The Three-State Option
War in the Gaza Strip demonstrates yet again that the current governance paradigm for the Palestinian people has failed. Terrorists financed and supplied by Iran control Gaza; the Palestinian Authority is broken, probably irretrievably; and economic development is stalled in Gaza and the West Bank. Palestinians are suffering the consequences of regional power struggles played out through them as surrogates.
Israel isn't a happy place, either. It endures opprobrium from the world's High-Minded for defending itself from terrorism yet still finds itself subjected to terrorist attacks from Hamas and terrorists based in Syria and Lebanon. Israel's domestic politics are increasingly muddled, and its way forward obscure.
Neighboring countries also suffer. Egypt has walled off its boundary with Gaza; Lebanon remains under threat of a Hezbollah coup enabled by Iran; Syria slides further under Iranian hegemony; and Jordan is trapped in the general gridlock. Other Arab countries search for solutions, but their attention is increasingly diverted by the growing threat from Iran and the downturn in global oil prices.
Given this landscape, we should ask why we still advocate the "two-state solution," with Israel and "Palestine" living side by side in peace, as the mantra goes. We are obviously not progressing, and are probably going backward. We continue poring over the Middle East "road map" because that is all we have, faute de mieux, as they say in Foggy Bottom.
The logic to this position is long past its expiration date. Unfortunately, it is hard to imagine a new approach that the key players would receive enthusiastically. If the way out were obvious, after all, it would already have been suggested. So consider the following, unpopular and difficult to implement though it may be:
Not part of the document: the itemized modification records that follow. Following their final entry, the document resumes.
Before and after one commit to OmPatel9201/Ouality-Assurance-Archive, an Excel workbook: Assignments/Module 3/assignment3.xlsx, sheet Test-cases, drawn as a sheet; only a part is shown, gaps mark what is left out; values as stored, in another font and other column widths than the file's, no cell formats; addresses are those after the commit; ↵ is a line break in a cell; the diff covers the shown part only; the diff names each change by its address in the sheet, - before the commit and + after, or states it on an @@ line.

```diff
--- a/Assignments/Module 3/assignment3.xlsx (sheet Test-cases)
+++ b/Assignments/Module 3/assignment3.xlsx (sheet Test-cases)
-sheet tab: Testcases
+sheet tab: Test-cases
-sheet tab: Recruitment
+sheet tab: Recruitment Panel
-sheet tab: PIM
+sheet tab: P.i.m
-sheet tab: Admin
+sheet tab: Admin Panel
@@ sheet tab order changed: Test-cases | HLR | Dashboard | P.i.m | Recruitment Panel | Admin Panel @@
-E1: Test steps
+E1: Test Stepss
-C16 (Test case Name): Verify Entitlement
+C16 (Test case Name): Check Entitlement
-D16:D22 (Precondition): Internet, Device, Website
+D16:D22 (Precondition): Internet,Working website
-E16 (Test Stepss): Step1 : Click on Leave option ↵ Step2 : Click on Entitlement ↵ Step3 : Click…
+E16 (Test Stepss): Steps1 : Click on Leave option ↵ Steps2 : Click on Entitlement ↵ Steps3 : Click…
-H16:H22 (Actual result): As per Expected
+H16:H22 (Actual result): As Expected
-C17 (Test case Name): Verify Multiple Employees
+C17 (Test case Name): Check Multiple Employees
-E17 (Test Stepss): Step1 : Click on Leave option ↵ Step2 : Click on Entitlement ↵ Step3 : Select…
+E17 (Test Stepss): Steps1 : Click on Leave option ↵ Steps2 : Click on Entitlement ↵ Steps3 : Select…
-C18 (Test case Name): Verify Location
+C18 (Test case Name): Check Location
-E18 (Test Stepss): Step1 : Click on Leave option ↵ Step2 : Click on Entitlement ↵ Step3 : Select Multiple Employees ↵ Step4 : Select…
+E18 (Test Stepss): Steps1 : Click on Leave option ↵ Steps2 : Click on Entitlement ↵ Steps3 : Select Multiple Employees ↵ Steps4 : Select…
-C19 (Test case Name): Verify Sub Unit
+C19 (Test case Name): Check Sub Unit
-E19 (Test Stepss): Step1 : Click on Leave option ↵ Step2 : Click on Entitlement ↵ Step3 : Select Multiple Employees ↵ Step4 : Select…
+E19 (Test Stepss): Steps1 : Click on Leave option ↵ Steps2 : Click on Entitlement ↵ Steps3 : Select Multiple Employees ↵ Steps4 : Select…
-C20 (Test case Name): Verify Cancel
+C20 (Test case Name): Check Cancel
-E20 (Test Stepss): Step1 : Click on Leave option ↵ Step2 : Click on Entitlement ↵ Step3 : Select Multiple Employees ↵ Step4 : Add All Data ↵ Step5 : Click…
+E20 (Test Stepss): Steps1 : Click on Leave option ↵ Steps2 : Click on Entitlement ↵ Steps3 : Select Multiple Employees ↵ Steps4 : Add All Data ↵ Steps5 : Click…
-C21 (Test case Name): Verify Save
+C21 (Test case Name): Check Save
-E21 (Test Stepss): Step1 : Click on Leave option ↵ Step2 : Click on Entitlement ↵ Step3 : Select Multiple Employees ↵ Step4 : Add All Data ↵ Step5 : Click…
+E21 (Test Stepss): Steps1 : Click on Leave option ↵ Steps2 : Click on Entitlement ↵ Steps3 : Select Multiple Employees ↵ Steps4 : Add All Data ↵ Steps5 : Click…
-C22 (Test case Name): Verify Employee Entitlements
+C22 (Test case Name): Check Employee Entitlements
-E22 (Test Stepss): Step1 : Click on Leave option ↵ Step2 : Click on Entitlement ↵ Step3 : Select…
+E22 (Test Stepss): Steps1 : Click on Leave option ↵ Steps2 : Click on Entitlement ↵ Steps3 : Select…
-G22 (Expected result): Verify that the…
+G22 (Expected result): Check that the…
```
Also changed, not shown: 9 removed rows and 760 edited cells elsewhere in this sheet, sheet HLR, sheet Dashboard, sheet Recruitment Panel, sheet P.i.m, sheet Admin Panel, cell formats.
Let's start by recognizing that trying to create a Palestinian Authority from the old PLO has failed and that any two-state solution based on the PA is stillborn. Hamas has killed the idea, and even the Holy Land is good for only one resurrection. Instead, we should look to a "three-state" approach, where Gaza is returned to Egyptian control and the West Bank in some configuration reverts to Jordanian sovereignty. Among many anomalies, today's conflict lies within the boundaries of three states nominally at peace. Having the two Arab states re-extend their prior political authority is an authentic way to extend the zone of peace and, more important, build on governments that are providing peace and stability in their own countries. "International observers" or the like cannot come close to what is necessary; we need real states with real security forces.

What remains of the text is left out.